"As flu season has not yet peaked across New York, I urge everyone to remain vigilant and take simple precautions to protect themselves and their families," Governor Cuomo said. "I encourage all New Yorkers older than six months to get their flu shot - it's not too late."
The latest influenza surveillance report for the week ending February 8th shows seasonal flu activity continues to be widespread across New York State for the eleventh consecutive week. As indicated in the report, there were 17,233 laboratory-confirmed flu cases reported to the State Department of Health, the second highest weekly total since the 1998-1999 flu season. The most lab-confirmed influenza cases reported during a single week in a flu season was 18,252 in 2017-18. There have been a total of 106,824 lab-confirmed cases reported in New York State this season, with three flu-associated pediatric deaths. Last week, 1,993 New Yorkers were hospitalized with lab-confirmed influenza. So far this season, there have been 15,541 flu-related hospitalizations.
Influenza activity data is available on the New York State Flu Tracker. The Flu Tracker is a dashboard on the New York State Health Connector that provides timely information about local, regional and statewide influenza activity.
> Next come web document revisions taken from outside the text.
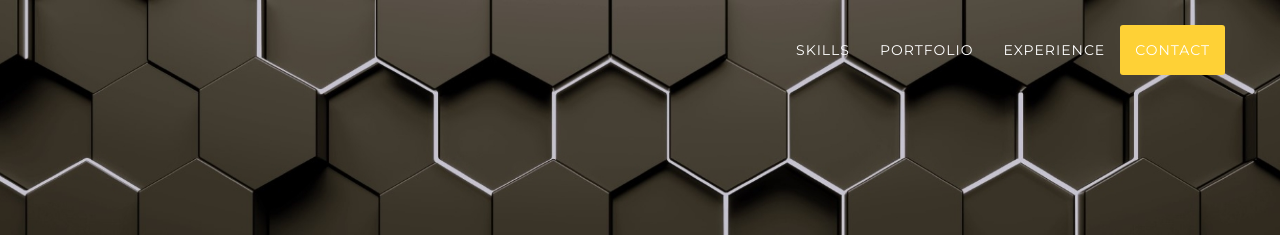
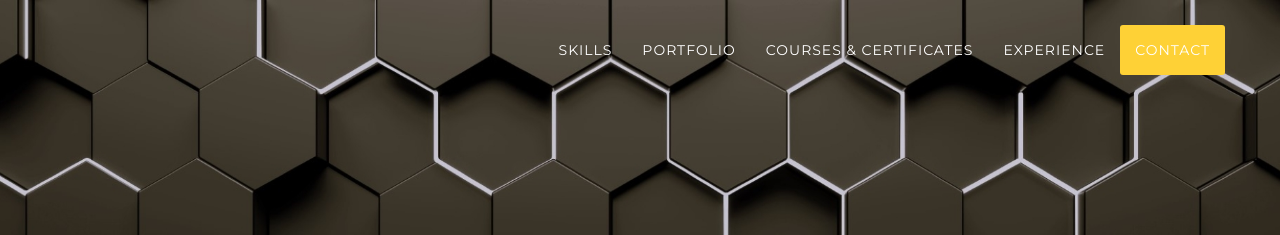
Before and after one commit to agmerino03/agmerino03.github.io, a Jekyll site: the page built from index.html, in a window 1280 px wide. Shown: the top 235 px of the page. Built offline with Jekyll 4.4.1, drawn with Linux system fonts in a browser that asks for light colours; some web fonts are replaced.

Commit message:
Added reference into tool bar

```diff
--- a/_includes/header.html
+++ b/_includes/header.html
@@ -23,6 +23,9 @@
                     </li>
                     <li>
                         <a class="page-scroll" href="#portfolio">Portfolio</a>
+                    </li>
+                    <li>
+                        <a class="page-scroll" href="#courses_certificates">Courses & Certificates</a>
                     </li>
                     <li>
                         <a class="page-scroll" href="#about">Experience</a>
```
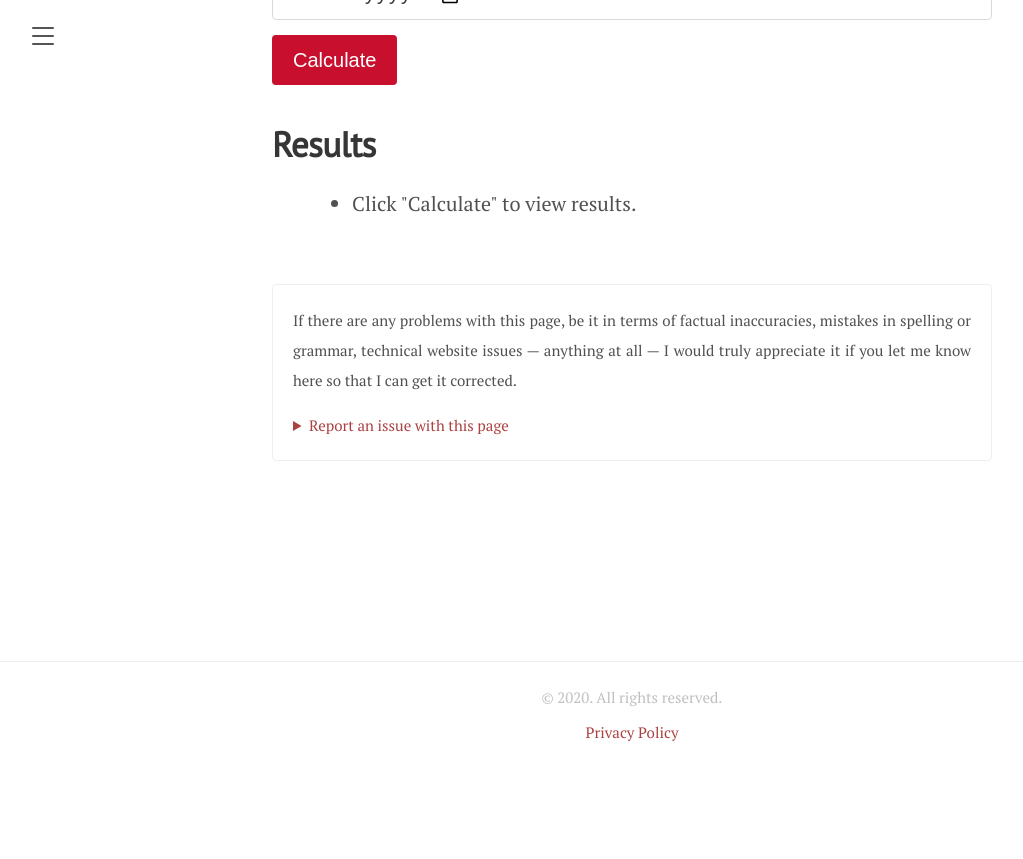
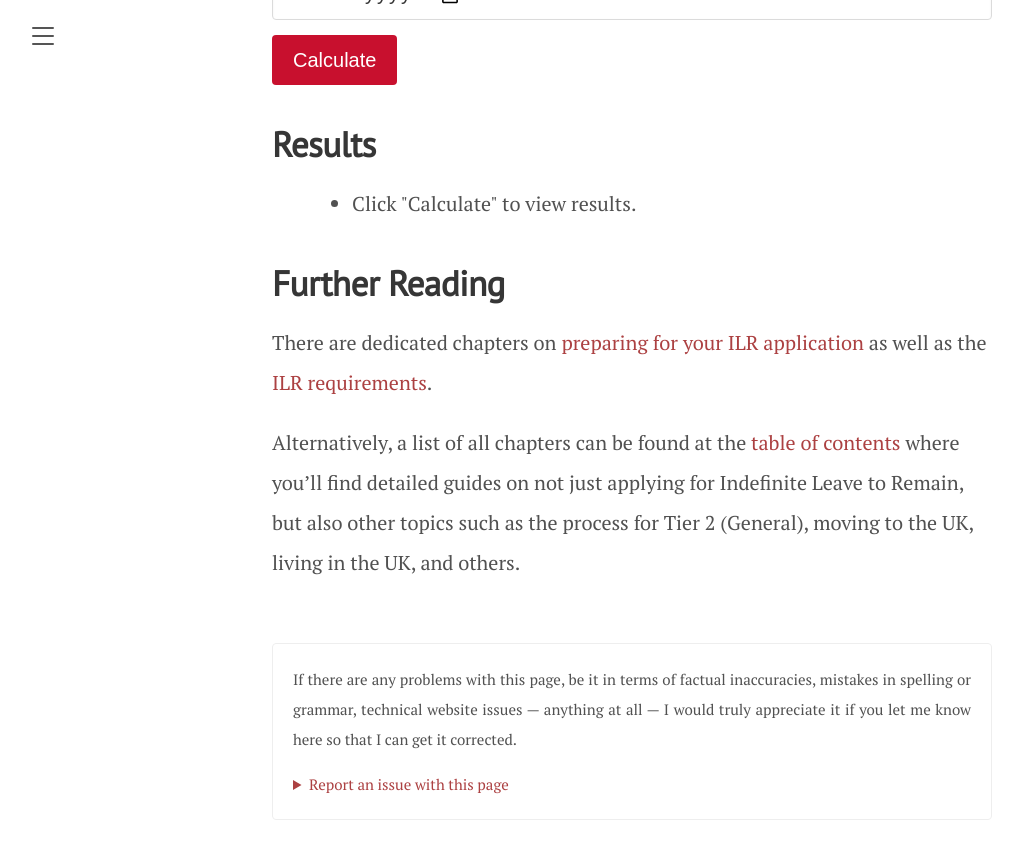
Before and after one commit to immigrationstory/uk, a Jekyll site: the page built from en-gb/tools/ilr-calculator.md, in a window 1280 px wide and 900 px high, scrolled down 3202 px. Shown: the top 859 px of the window, without its empty margins (8-1031 px from the left). Built offline with Jekyll 4.4.1, drawn with Linux system fonts in a browser that asks for light colours; comment, search, counter and statistics services are not loaded; before the commit the page ends 3974 px from its top, so only the background shows below that.

Commit message:
Update ILR Calculator with internal links

```diff
--- a/en-gb/tools/ilr-calculator.md
+++ b/en-gb/tools/ilr-calculator.md
@@ -158,4 +159,9 @@ If a person then started on a Tier 2 (General) visa and stayed there for four ye
 
 </script>
 
+## Further Reading
+There are dedicated chapters on [preparing for your ILR application]({% post_url en-gb/2020-08-07-prepare-for-ilr %}) as well as the [ILR requirements]({% post_url en-gb/2020-08-08-ilr-requirements %}).
+
+Alternatively, a list of all chapters can be found at the [table of contents]({% link en-gb/table-of-contents.md %}) where you'll find detailed guides on not just applying for Indefinite Leave to Remain, but also other topics such as the process for Tier 2 (General), moving to the UK, living in the UK, and others.
+
 {% include report-issue.html %}
```
Also changed, not shown: other parts of en-gb/tools/ilr-calculator.md (+1 -0 lines).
Flu season occurs primarily from October through May, and the 2019-20 season has yet to peak.
Department of Health Commissioner Dr. Howard Zucker said, "While flu activity is higher than usual this season and it has not yet peaked, taking basic preventive steps such as washing hands often, covering a cough or sneeze with your arm, and staying home when experiencing flu-like symptoms, will help prevent the spread of the flu."
On January 3, the State Department of Health issued a statewide health advisory alerting healthcare providers to the dramatic increase in flu activity across New York State.
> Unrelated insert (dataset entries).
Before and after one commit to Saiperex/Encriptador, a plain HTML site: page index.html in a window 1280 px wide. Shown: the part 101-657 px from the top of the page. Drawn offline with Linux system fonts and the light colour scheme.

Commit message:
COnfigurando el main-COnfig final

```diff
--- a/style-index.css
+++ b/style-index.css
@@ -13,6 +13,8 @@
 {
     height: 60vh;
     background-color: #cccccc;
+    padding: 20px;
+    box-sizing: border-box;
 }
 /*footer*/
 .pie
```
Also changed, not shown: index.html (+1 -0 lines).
The State Health Department recommends and urges that everyone six months of age or older receive an influenza vaccination. In addition, everyday preventative actions can help stop the spread of flu and other respiratory viruses:
- Wash your hands often with soap and water for at least 20 seconds. If soap and water are not available, use an alcohol-based hand sanitizer.
- Avoid touching your eyes, nose and mouth with unwashed hands.
- Avoid close contact with people who are sick.
- Stay home when you are sick.
- Cover your cough or sneeze with a tissue, then throw the tissue in the trash.
- Clean and disinfect frequently touched objects and surfaces.
For additional information about influenza in New York State, visit the Department of Health web page.